■ Records provided
════
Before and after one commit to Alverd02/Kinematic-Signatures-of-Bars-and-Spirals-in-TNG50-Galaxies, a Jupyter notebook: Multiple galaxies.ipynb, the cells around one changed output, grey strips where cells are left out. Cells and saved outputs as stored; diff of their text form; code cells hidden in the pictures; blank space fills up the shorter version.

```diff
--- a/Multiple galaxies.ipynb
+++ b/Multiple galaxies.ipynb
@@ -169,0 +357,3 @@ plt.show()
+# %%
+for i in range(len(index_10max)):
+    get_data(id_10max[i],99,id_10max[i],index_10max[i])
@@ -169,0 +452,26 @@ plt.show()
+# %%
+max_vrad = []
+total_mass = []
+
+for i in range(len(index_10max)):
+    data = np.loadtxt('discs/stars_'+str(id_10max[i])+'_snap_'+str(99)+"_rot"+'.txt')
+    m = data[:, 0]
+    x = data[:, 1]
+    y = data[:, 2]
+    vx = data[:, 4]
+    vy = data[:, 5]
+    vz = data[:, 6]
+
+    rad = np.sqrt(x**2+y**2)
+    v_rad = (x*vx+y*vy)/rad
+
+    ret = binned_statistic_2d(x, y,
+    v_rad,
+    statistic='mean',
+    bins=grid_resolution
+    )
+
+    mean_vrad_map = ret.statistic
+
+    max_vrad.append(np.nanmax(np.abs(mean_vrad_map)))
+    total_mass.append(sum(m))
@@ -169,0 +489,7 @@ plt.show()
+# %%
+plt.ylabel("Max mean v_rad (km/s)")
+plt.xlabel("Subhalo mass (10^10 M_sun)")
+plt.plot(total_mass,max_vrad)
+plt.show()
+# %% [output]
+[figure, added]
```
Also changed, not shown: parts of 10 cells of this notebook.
════
■ Task directions
All of the data above must be repeated exactly.

■ Output
Before and after one commit to Alverd02/Kinematic-Signatures-of-Bars-and-Spirals-in-TNG50-Galaxies, a Jupyter notebook: Multiple galaxies.ipynb, the cells around one changed output, grey strips where cells are left out. Cells and saved outputs as stored; diff of their text form; code cells hidden in the pictures; blank space fills up the shorter version.

```diff
--- a/Multiple galaxies.ipynb
+++ b/Multiple galaxies.ipynb
@@ -169,0 +357,3 @@ plt.show()
+# %%
+for i in range(len(index_10max)):
+    get_data(id_10max[i],99,id_10max[i],index_10max[i])
@@ -169,0 +452,26 @@ plt.show()
+# %%
+max_vrad = []
+total_mass = []
+
+for i in range(len(index_10max)):
+    data = np.loadtxt('discs/stars_'+str(id_10max[i])+'_snap_'+str(99)+"_rot"+'.txt')
+    m = data[:, 0]
+    x = data[:, 1]
+    y = data[:, 2]
+    vx = data[:, 4]
+    vy = data[:, 5]
+    vz = data[:, 6]
+
+    rad = np.sqrt(x**2+y**2)
+    v_rad = (x*vx+y*vy)/rad
+
+    ret = binned_statistic_2d(x, y,
+    v_rad,
+    statistic='mean',
+    bins=grid_resolution
+    )
+
+    mean_vrad_map = ret.statistic
+
+    max_vrad.append(np.nanmax(np.abs(mean_vrad_map)))
+    total_mass.append(sum(m))
@@ -169,0 +489,7 @@ plt.show()
+# %%
+plt.ylabel("Max mean v_rad (km/s)")
+plt.xlabel("Subhalo mass (10^10 M_sun)")
+plt.plot(total_mass,max_vrad)
+plt.show()
+# %% [output]
+[figure, added]
```
Also changed, not shown: parts of 10 cells of this notebook.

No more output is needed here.